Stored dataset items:
_____

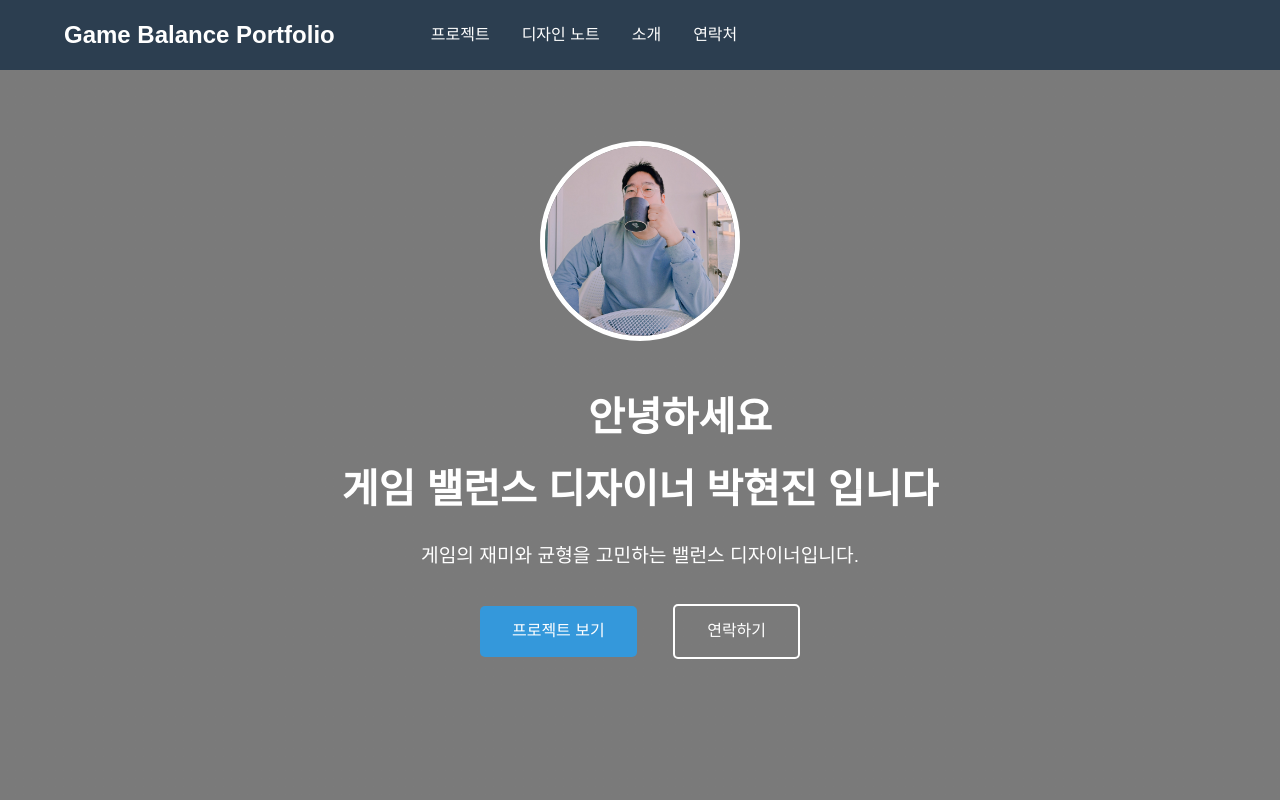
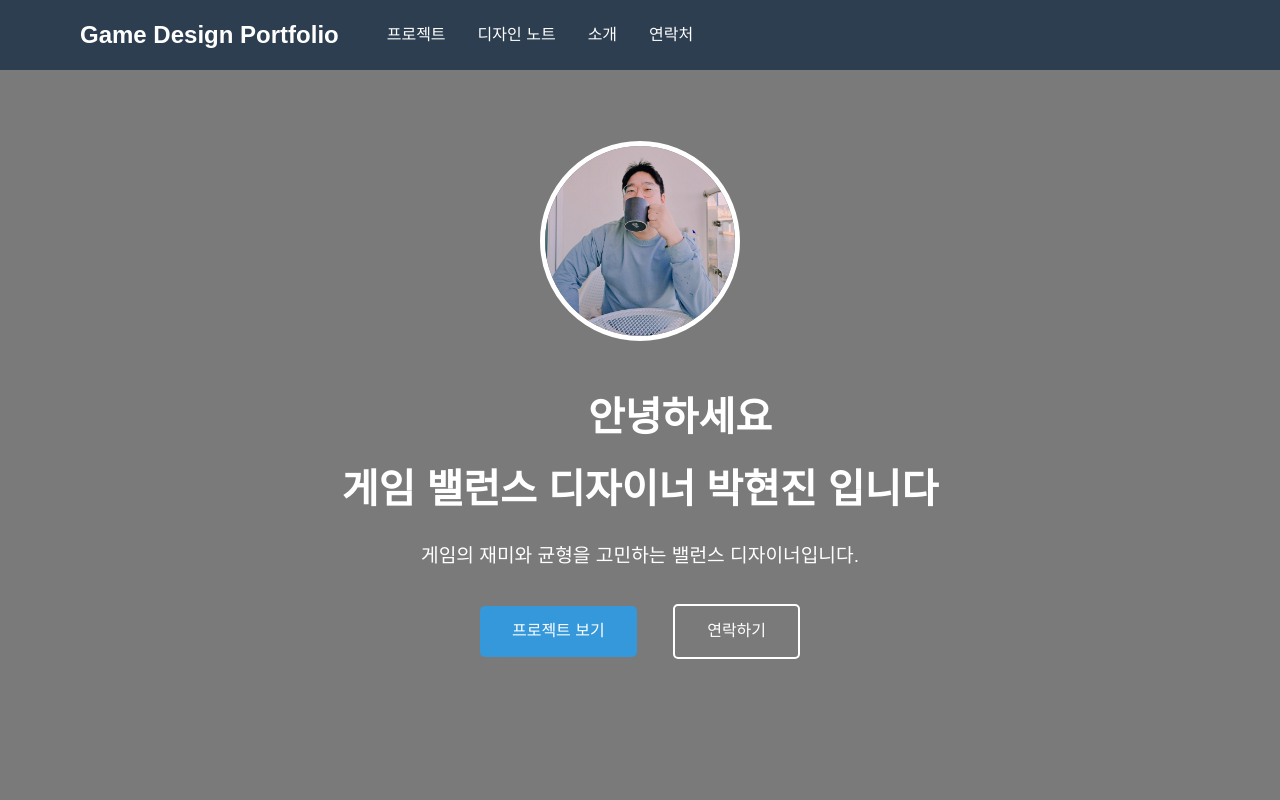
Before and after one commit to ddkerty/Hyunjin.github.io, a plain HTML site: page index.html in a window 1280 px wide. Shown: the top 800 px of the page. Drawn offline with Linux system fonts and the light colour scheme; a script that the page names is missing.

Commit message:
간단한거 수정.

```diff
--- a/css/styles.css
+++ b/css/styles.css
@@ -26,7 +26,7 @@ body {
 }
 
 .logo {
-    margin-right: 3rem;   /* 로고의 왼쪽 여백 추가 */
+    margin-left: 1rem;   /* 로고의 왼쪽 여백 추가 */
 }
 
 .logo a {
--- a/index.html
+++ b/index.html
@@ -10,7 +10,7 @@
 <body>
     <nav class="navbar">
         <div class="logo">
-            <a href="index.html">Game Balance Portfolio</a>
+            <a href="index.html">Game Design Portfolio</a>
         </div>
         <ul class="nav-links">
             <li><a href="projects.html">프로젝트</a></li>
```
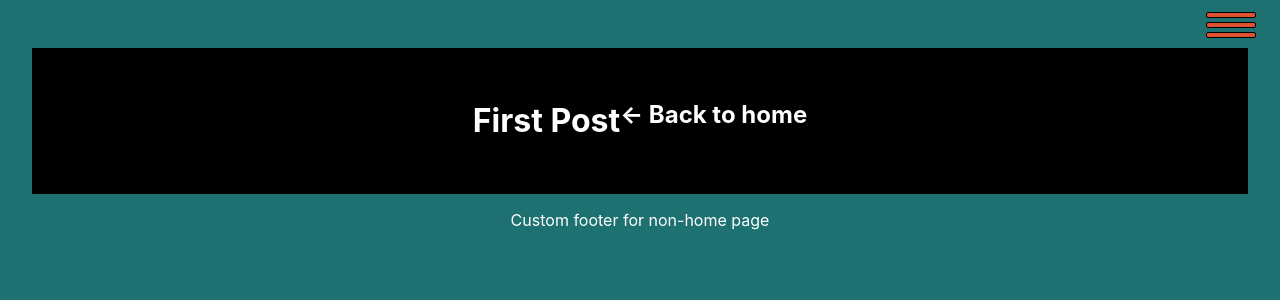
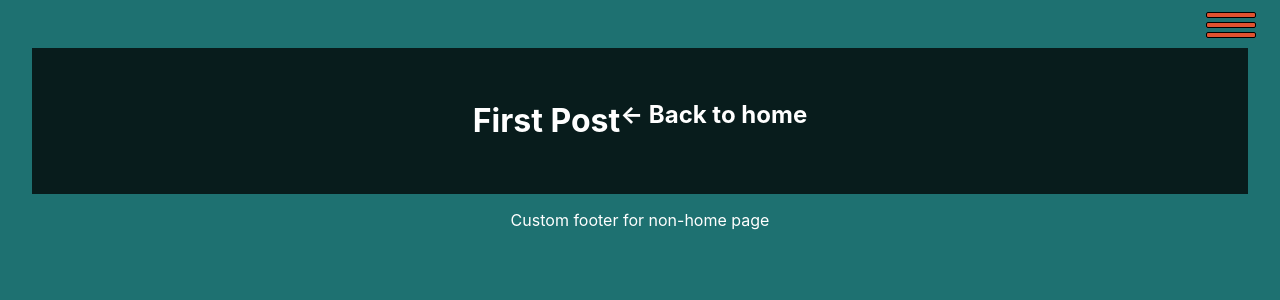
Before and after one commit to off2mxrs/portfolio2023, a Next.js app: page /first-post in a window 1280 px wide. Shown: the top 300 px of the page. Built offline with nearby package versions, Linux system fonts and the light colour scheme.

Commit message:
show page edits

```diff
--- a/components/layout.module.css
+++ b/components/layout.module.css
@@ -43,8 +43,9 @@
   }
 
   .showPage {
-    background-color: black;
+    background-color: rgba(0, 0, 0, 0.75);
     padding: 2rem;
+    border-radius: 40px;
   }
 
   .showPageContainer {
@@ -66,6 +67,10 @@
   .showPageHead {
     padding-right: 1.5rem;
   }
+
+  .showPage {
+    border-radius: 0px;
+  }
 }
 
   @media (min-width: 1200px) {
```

_____

# Instructions to follow
Only a number is expected here: the tally of lines above that contain "scheme". Please write nothing more.

# Answer to this exercise
2